‘We are water people,’ my
brother explained to the anxious lifeguard cautioning us about undertow as we
splashed in the edge of the surf of the Andaman Sea. I had no idea what he
meant. I lingered on the we-ness
brother was always at least a step ahead of me.
Water: Quixotic. Defining
its own boundaries. Fast-running water in the I ching means both danger and
opportunity. Fall Creek was our playground as kids and it provided both
opportunity and danger. The pond where we skated as kids back when winters were
cold enough for skating outside. The pool in the backyard, filled-in limestone
quarries and the gravel pits pock marking Indiana. Finally growing into the
abyss off the reef protecting the northern edge of Grand Cayman. Water was
never far from our best selves.
I am at a conference of
writers. I should be at a workshop or networking or something earnest. Instead
I am in the pool. Blissfully nearly empty. I swim a bit and think a bit and for
no particular reason do the rapid fire up and down simulating dolphins to get
from one side of the pool to the other. I might have walked, or done a lady
like breast stroke. My brother made me do it. We used to practice those rapid

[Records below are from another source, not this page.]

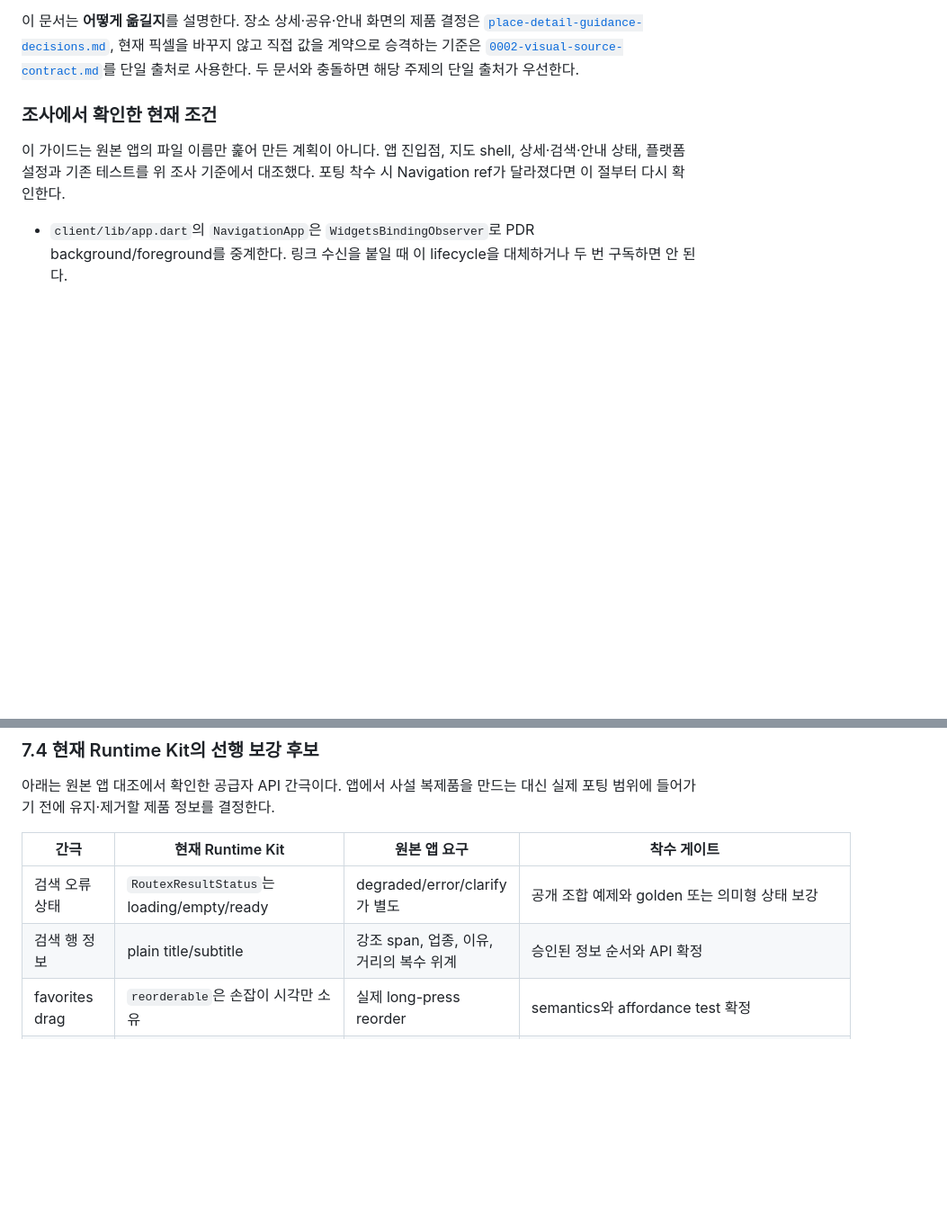
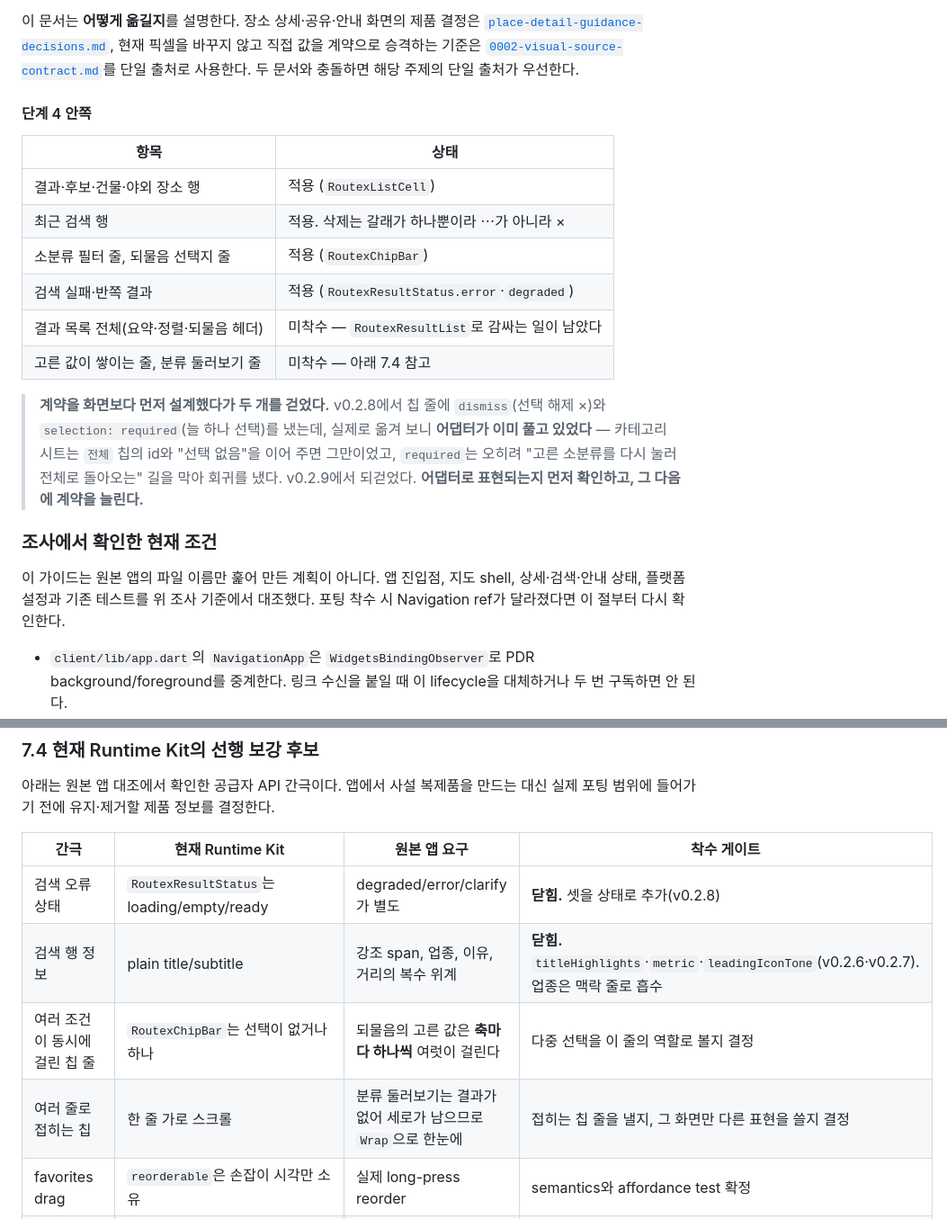
Before and after one commit to Routex-labs/routex-design-system, a Markdown page: docs/navigation-app-porting-guide.md, 2 parts joined by grey strips. Shown at 90% size. GitHub-like rendering; blank space fills up the shorter version.

Commit message:
docs: 단계 4 진행 상태와 걷어 낸 계약 둘을 적는다

```diff
--- a/docs/navigation-app-porting-guide.md
+++ b/docs/navigation-app-porting-guide.md
@@ -58,6 +59,23 @@ SHA는 그럴 수 없다.
 직접 값을 계약으로 승격하는 기준은
 [`0002-visual-source-contract.md`](decisions/0002-visual-source-contract.md)를 단일 출처로 사용한다.
 두 문서와 충돌하면 해당 주제의 단일 출처가 우선한다.
+
+#### 단계 4 안쪽
+
+| 항목 | 상태 |
+|---|---|
+| 결과·후보·건물·야외 장소 행 | 적용 (`RoutexListCell`) |
+| 최근 검색 행 | 적용. 삭제는 갈래가 하나뿐이라 ⋯가 아니라 × |
+| 소분류 필터 줄, 되물음 선택지 줄 | 적용 (`RoutexChipBar`) |
+| 검색 실패·반쪽 결과 | 적용 (`RoutexResultStatus.error`·`degraded`) |
+| 결과 목록 전체(요약·정렬·되물음 헤더) | 미착수 — `RoutexResultList`로 감싸는 일이 남았다 |
+| 고른 값이 쌓이는 줄, 분류 둘러보기 줄 | 미착수 — 아래 7.4 참고 |
+
+> **계약을 화면보다 먼저 설계했다가 두 개를 걷었다.** v0.2.8에서 칩 줄에 `dismiss`(선택 해제 ×)와
+> `selection: required`(늘 하나 선택)를 냈는데, 실제로 옮겨 보니 **어댑터가 이미 풀고 있었다** —
+> 카테고리 시트는 `전체` 칩의 id와 "선택 없음"을 이어 주면 그만이었고, `required`는 오히려
+> "고른 소분류를 다시 눌러 전체로 돌아오는" 길을 막아 회귀를 냈다. v0.2.9에서 되걷었다.
+> **어댑터로 표현되는지 먼저 확인하고, 그 다음에 계약을 늘린다.**
 
 ### 조사에서 확인한 현재 조건
 
@@ -772,8 +790,10 @@ link coordinator가 test home 위에 강제로 map shell을 열면 기존 테스
 
 | 간극 | 현재 Runtime Kit | 원본 앱 요구 | 착수 게이트 |
 |---|---|---|---|
-| 검색 오류 상태 | `RoutexResultStatus`는 loading/empty/ready | degraded/error/clarify가 별도 | 공개 조합 예제와 golden 또는 의미형 상태 보강 |
-| 검색 행 정보 | plain title/subtitle | 강조 span, 업종, 이유, 거리의 복수 위계 | 승인된 정보 순서와 API 확정 |
+| 검색 오류 상태 | `RoutexResultStatus`는 loading/empty/ready | degraded/error/clarify가 별도 | **닫힘.** 셋을 상태로 추가(v0.2.8) |
+| 검색 행 정보 | plain title/subtitle | 강조 span, 업종, 이유, 거리의 복수 위계 | **닫힘.** `titleHighlights`·`metric`·`leadingIconTone`(v0.2.6·v0.2.7). 업종은 맥락 줄로 흡수 |
+| 여러 조건이 동시에 걸린 칩 줄 | `RoutexChipBar`는 선택이 없거나 하나 | 되물음의 고른 값은 **축마다 하나씩** 여럿이 걸린다 | 다중 선택을 이 줄의 역할로 볼지 결정 |
+| 여러 줄로 접히는 칩 | 한 줄 가로 스크롤 | 분류 둘러보기는 결과가 없어 세로가 남으므로 `Wrap`으로 한눈에 | 접히는 칩 줄을 낼지, 그 화면만 다른 표현을 쓸지 결정 |
 | favorites drag | `reorderable`은 손잡이 시각만 소유 | 실제 long-press reorder | semantics와 affordance test 확정 |
 | 도착 권장 구조 | `RoutexArrivalCard`가 도착 문구+행동 소유 | 상단 상태 1회 + 하단 후속 행동 | 둘 중 하나만 쓰는 Showcase 상태 확정 |
 | iPad 공유 anchor | `RoutexPlaceHeader.onShare`만 공개 | 실제 share icon의 non-zero bounds 필요 | header bounds 사용 승인 또는 action key/context 계약 보강 |
```
Also changed, not shown: other parts of docs/navigation-app-porting-guide.md (+4 -3 lines).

up and down moves in our own small pool or the pool at the house in Cayman. I
put myself safely in the middle of the pool and did a somersault—lopsided and
more demanding on my lungs than it used to be—but a somersault nonetheless. My
brother did it in scuba gear along the wall in view of the anemones and the
purple vase sponges. It is harder to do than you might imagine. It was some
time before I tried it, but I had to try. My brother made me do it.
If he were here now, I’d
tell him I understand what he meant. He would be unimpressed that I got it at
last. For him it was so obvious that he could not imagine that I would not have
understood, but he wouldn’t have minded either. He liked being one step ahead
of me—it was his birthright.